Knowing that your urologist is board certified should give you an extra sense of security that s/he has mastered the study of urology. If you learn that your urologist trained several years ago and is still not board certified you may want to ask why.
Specialization Within Urology
Urologists often specialize within urology, for example, focusing on men's urology, oncology, laparoscopic (minimally invasive) surgery, pediatric urology, or other areas. For example, if you have a child with a urologic problem, you will want to find a urologist whose practice focuses exclusively on pediatric urology.
Urology Subspecialty Fellowships
Fellowships are available that enable urologists to specialize within urology. Areas of specialization include:
- Andrology -- study of the male reproductive system or problems of the male reproductive system and urological problems unique to men.

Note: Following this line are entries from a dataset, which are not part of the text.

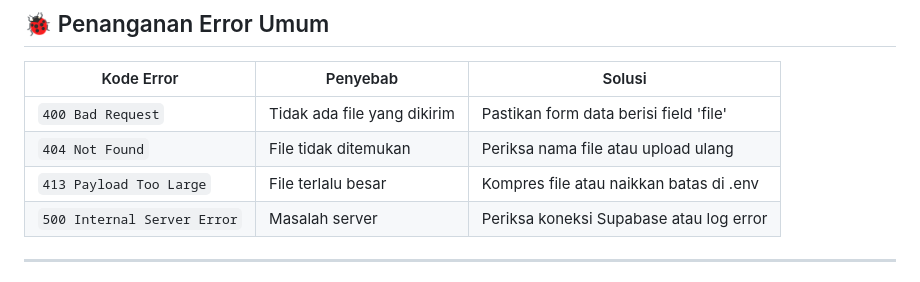
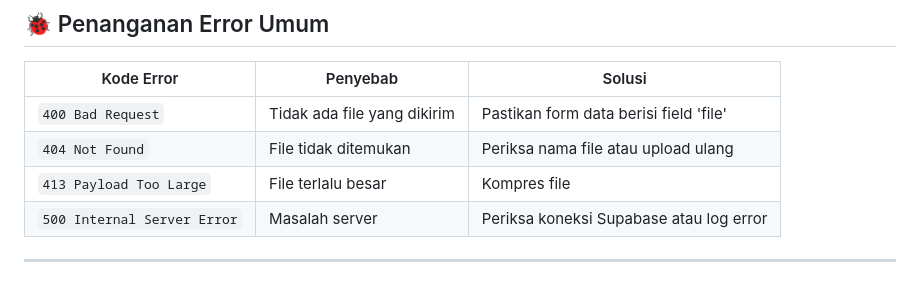
Before and after one commit to Liwirya/senka-uploader, a Markdown page: README.md, the part around the change. Drawn GitHub-style.

```diff
--- a/README.md
+++ b/README.md
@@ -166,7 +166,7 @@ http://localhost:5000/files/12345-abcde.jpg
 |------------|----------|--------|
 | `400 Bad Request` | Tidak ada file yang dikirim | Pastikan form data berisi field 'file' |
 | `404 Not Found` | File tidak ditemukan | Periksa nama file atau upload ulang |
-| `413 Payload Too Large` | File terlalu besar | Kompres file atau naikkan batas di .env |
+| `413 Payload Too Large` | File terlalu besar | Kompres file |
 | `500 Internal Server Error` | Masalah server | Periksa koneksi Supabase atau log error |
 
 ---
```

- Endourology/laparoscopic surgery - minimally invasive surgery
- Female Urology -- study of disorders specific to the female urologic tract and sexual health
- Oncology (Urologic Oncology) -- study of urologic cancers, notably kidney, bladder, prostate, and testicular cancers
- Pediatric -- study of urologic disorders in kids, including abnormalities of the urinary tract, tumors (both benign and cancerous in children), disorders of urogenital development
- Transplant -- the study of kidney transplantation
Trauma and reconstruction -- involves diagnosis and treatment of patients with trauma to the genitourinary tract and reconstruction and repair of injuries.
Urology fellowship guide. Downloaded from Urologymatch.com on Oct. 26, 2009.What is urology? Downloaded from the American Urological Association on Oct. 26, 2009.